After the removal of the colon (large intestine) and rectum, the conventional Brooke ileostomy is the traditional surgical ostomy technique used to re-enable the elimination of waste from the body. Basically, the ileostomy specialist connects the remaining small intestine to a newly created opening in your abdominal wall, called a stoma. Once this is done, body waste goes through the shortened intestine and is eliminated continually through the stoma into a collection bag, or external appliance. In this way, waste can safely exit the body.
Unfortunately, there are many unwelcome effects that come with this solution, including wearing a collection bag, which could leak, constantly throughout the day and night. This can cause patients to avoid leaving the house or make it inconvenient to do so. Patients also face anxiety over the possibility of a leak and odor while in public, along with potential embarrassment. In addition, alterations must be made to the eating habits (and clothing choices) to accommodate and hide the bag. Despite careful chewing and diet changes, food may still become stuck and block the elimination of waste.
Over the years, there have been refinements to the traditional ostomy solutions. New surgical continence options, with less stress-inducing characteristics, have emerged for patients facing ileostomy due to colon cancer, ulcerative colitis and other intestinal disease. Not every treatment works for every patient, but if you’d like to avoid the drawbacks of the conventional Brooke ileostomy, these two options may be open to you:
The Ileoanal J-Pouch is a popular option to provide for waste elimination in a more convenient manner. With this option, you would be free of the external bag that is needed after a traditional ostomy surgery. That’s because, in this surgical technique, your ileostomy specialist connects your still-healthy small intestine to the anus, eliminating the need for an external appliance/bag. You would gain some control over the timing of your bowel movements, with the option of delaying a trip to the bathroom for up to 60 minutes. There is still some chance of leakage and anal skin irritation, however.

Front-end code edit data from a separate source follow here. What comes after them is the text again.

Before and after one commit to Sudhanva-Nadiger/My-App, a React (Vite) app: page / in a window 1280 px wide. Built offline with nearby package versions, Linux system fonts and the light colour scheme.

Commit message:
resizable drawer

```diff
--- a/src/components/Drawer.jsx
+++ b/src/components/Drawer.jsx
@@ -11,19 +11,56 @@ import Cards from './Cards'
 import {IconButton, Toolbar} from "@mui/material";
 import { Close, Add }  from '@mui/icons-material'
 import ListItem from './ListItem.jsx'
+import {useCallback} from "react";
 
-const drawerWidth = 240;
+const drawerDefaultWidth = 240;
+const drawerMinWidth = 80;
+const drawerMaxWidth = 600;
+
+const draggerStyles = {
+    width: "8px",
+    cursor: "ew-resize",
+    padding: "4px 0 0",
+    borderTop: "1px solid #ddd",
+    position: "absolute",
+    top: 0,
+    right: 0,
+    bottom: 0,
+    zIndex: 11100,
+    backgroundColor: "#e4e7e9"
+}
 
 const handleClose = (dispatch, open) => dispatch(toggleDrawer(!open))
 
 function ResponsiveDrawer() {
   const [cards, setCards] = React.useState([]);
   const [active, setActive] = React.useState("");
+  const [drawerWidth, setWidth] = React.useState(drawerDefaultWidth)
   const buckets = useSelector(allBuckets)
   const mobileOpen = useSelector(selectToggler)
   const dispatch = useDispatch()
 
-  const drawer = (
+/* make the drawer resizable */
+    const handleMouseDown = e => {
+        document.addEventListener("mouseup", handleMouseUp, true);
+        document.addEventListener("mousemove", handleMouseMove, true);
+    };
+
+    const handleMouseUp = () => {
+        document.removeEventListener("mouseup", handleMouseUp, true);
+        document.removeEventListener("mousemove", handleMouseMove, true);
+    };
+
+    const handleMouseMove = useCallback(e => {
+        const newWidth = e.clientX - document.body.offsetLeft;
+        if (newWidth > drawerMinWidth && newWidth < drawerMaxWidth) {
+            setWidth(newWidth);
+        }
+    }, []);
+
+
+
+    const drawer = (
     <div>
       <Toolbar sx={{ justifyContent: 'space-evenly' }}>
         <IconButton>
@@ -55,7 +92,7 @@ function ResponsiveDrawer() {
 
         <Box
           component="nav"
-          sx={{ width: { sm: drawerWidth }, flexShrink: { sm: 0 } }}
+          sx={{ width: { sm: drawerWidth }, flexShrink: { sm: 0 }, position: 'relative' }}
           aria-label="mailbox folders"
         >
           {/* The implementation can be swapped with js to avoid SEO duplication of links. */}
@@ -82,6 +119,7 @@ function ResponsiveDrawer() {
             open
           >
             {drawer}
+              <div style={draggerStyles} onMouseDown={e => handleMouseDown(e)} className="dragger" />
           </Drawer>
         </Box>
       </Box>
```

The Barnett Continent Intestinal Reservoir (BCIR) also creates an internal reservoir, in a slightly different configuration from the J-pouch. The internal reservoir is then attached to a valve-controlled stoma created in the lower abdominal area, below the “bikini line.” With the BCIR, you empty your internal “bag” (the reservoir created from a section at the end of your remaining small intestine), several times each day, using a catheter inserted through your abdominal stoma. Most patients find this method superior because the valve prevents leaks (of course you’re not relying on your sphincter, as you must with the J-pouch) and avoids gassy odors too. You can go to the bathroom anytime it is convenient for you, at least three times daily. As another bonus, the small stoma, where the catheter is inserted, is flat to your abdomen so that it is easily hidden under your clothing.
To learn about your personal options to the standard Brooke ileostomy, consult with an expert ileostomy surgeon right away.